There are three major elements of the DMC plan. One is, of course, physical expansion of facilities and services. The others involve courting more private businesses while addressing a "satisfaction gap" among patients, employees and Rochester residents.
Nearly $3.5 billion will be invested in improvements at Mayo facilities in Minnesota and other states.
The plan also seeks to support entrepreneurs licensing Mayo technologies in order to advance medicine and then make those technologies and developments available to patients.
Mayo Clinic plans to offer short-term leases to bio-businesses quickly and affordably through a specifically-designated start up site that promotes collaboration and access to resources.
In 2012, Mayo Clinic and the city of Rochester -- along with Rochester Area Economic Development, Inc. -- announced an accelerator project that is expected to streamline that process.
COURTING PRIVATE BUSINESSES
Market research conducted by Mayo Clinic uncovered gaps in patient and visitor satisfaction between the experience on the Mayo campus and the experience in Rochester.
While the experiences on the campus were rated very highly, officials say new lodging, hospitality, entertainment, retail and visitor attractions are necessary to fully realize their vision of becoming a destination medical center.
Furthermore, Mayo Clinic says the "satisfaction gap" is also pronounced in employees and other residents seeking better housing options and quality of life enhancements in the community.

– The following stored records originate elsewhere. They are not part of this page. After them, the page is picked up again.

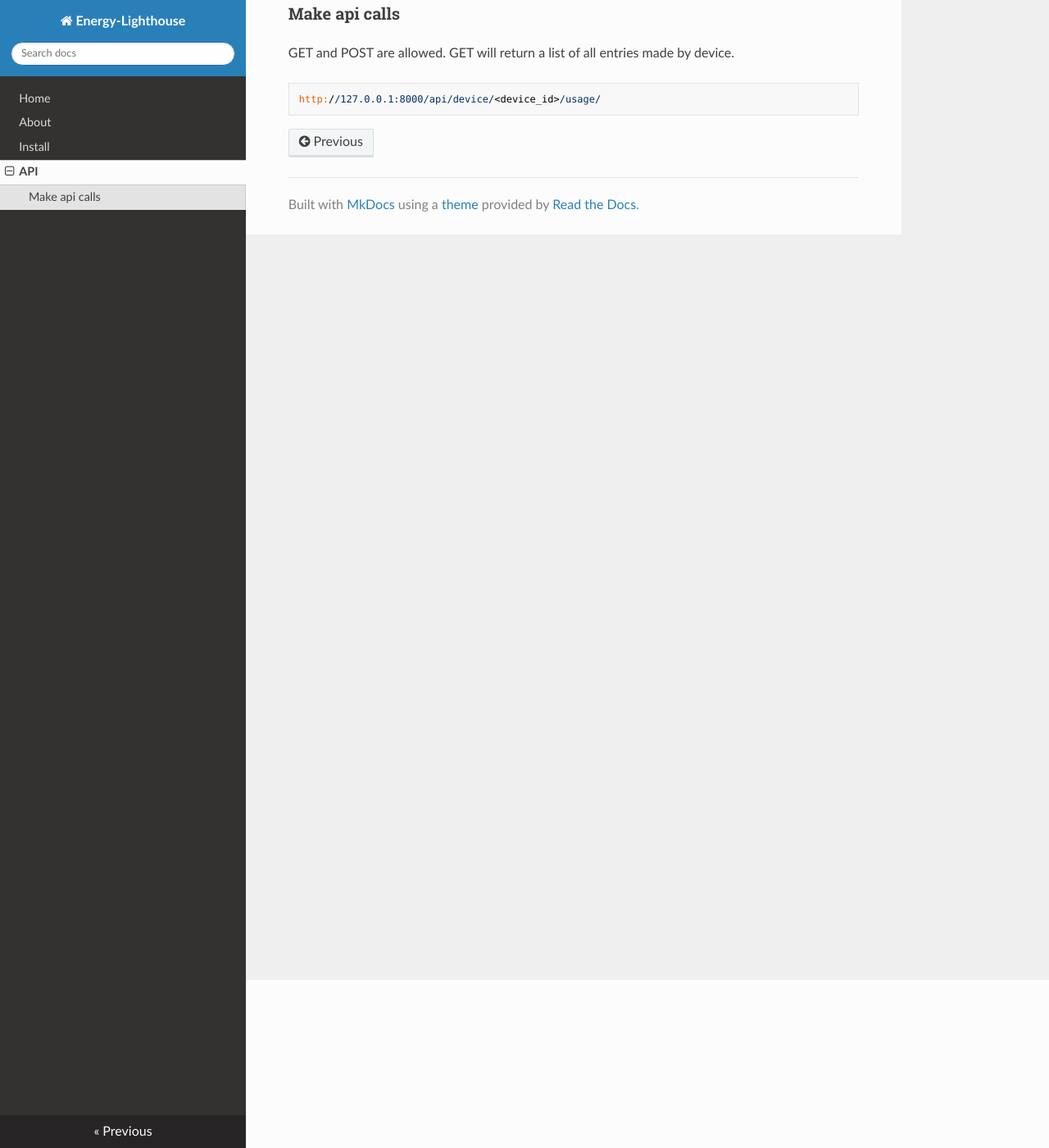
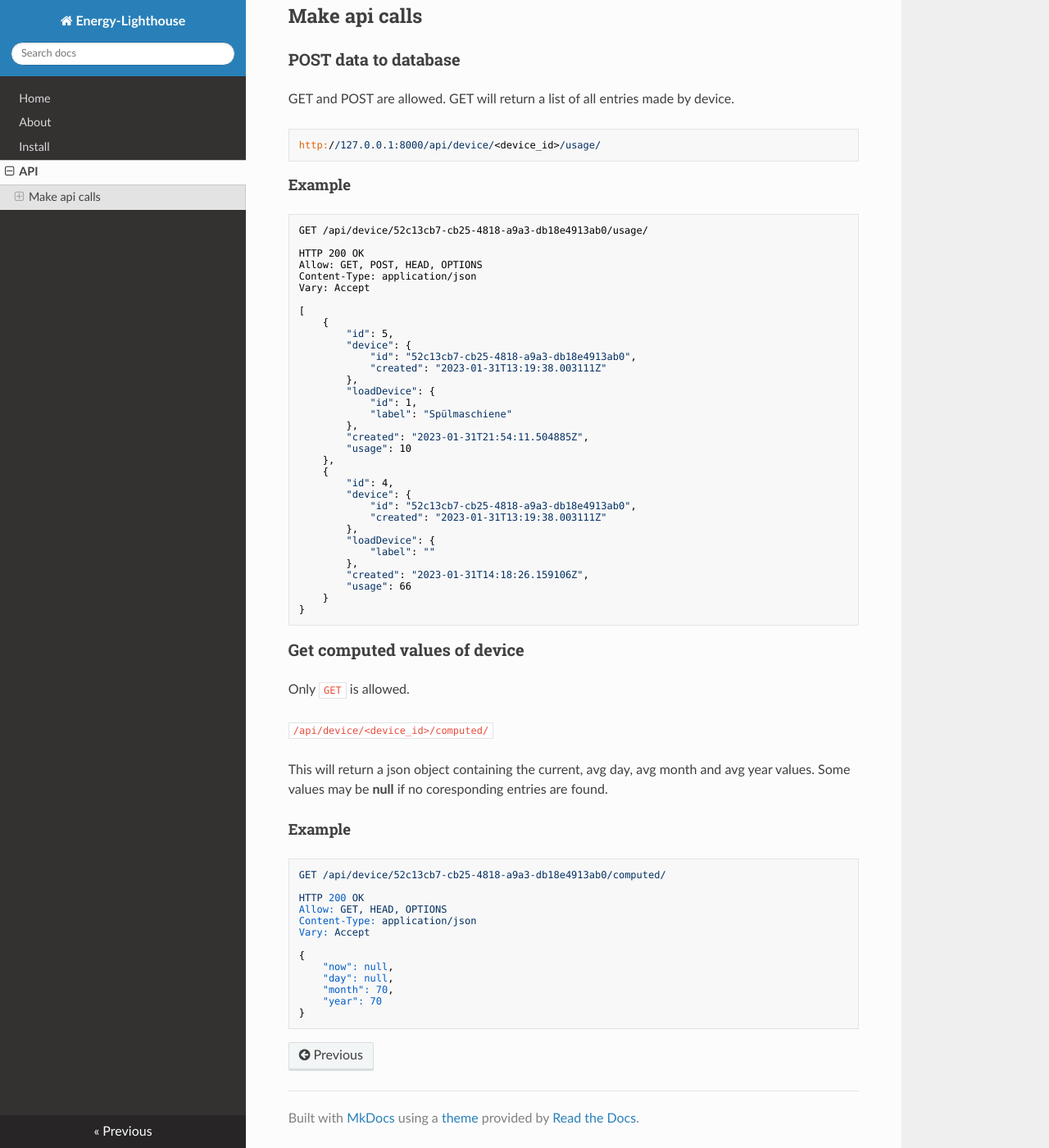
Before and after one commit to 2481632/Ampere, an MkDocs documentation site: the page built from docs/docs/api.md, in a window 1280 px wide and 1400 px high, scrolled down 205 px. Shown: the whole window at 82% size. Built offline with MkDocs 1.6.1, drawn with Linux system fonts in a browser that asks for light colours; nearby versions of some CDN libraries.

Commit message:
Add API examples

````diff
--- a/docs/docs/api.md
+++ b/docs/docs/api.md
@@ -2,10 +2,76 @@
 
 A simple rest-API is used to provide a simple way to save, update and get energy usage data.
 
-### Make api calls
+## Make api calls
+
+### POST data to database
 
 GET and POST are allowed. GET will return a list of all entries made by device.
 
 ```
 http://127.0.0.1:8000/api/device/<device_id>/usage/
 ```
+#### Example
+
+```
+GET /api/device/52c13cb7-cb25-4818-a9a3-db18e4913ab0/usage/
+
+HTTP 200 OK
+Allow: GET, POST, HEAD, OPTIONS
+Content-Type: application/json
+Vary: Accept
+
+[
+    {
+        "id": 5,
+        "device": {
+            "id": "52c13cb7-cb25-4818-a9a3-db18e4913ab0",
+            "created": "2023-01-31T13:19:38.003111Z"
+        },
+        "loadDevice": {
+            "id": 1,
+            "label": "Spülmaschiene"
+        },
+        "created": "2023-01-31T21:54:11.504885Z",
+        "usage": 10
+    },
+    {
+        "id": 4,
+        "device": {
+            "id": "52c13cb7-cb25-4818-a9a3-db18e4913ab0",
+            "created": "2023-01-31T13:19:38.003111Z"
+        },
+        "loadDevice": {
+            "label": ""
+        },
+        "created": "2023-01-31T14:18:26.159106Z",
+        "usage": 66
+    }
+}
+```
+
+### Get computed values of device
+
+Only ```GET``` is allowed.
+
+```/api/device/<device_id>/computed/```
+
+This will return a json object containing the current, avg day, avg month and avg year values. Some values may be __null__ if no coresponding entries are found.
+
+#### Example
+
+```
+GET /api/device/52c13cb7-cb25-4818-a9a3-db18e4913ab0/computed/
+
+HTTP 200 OK
+Allow: GET, HEAD, OPTIONS
+Content-Type: application/json
+Vary: Accept
+
+{
+    "now": null,
+    "day": null,
+    "month": 70,
+    "year": 70
+}
+```
````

In fact, Mayo described the issue as an "impediment" when trying to hire new physicians who would need to relocate.
To realize the DMC plan, which is expected to bring hundreds of thousands of new visitors to Rochester annually, Mayo Clinic says significant investments must be made to public infrastructure, including:
While the plan estimates $585 million will be needed, Mayo Clinic says it is clear that the city of Rochester does not have the capacity to finance beyond $500 million.
While a portion of the proposed infrastructure developments would be financed locally through city tax revenues and potential revenue bonds, Mayo Clinic plans to ask state legislatures to create a statute establishing a public body governed by state and local employees to review the plans and recommend projects to the state for funding.
The project also seeks about $500 million from a state appropriation bond that could be drawn upon incrementally during the duration of the project as approved by the state.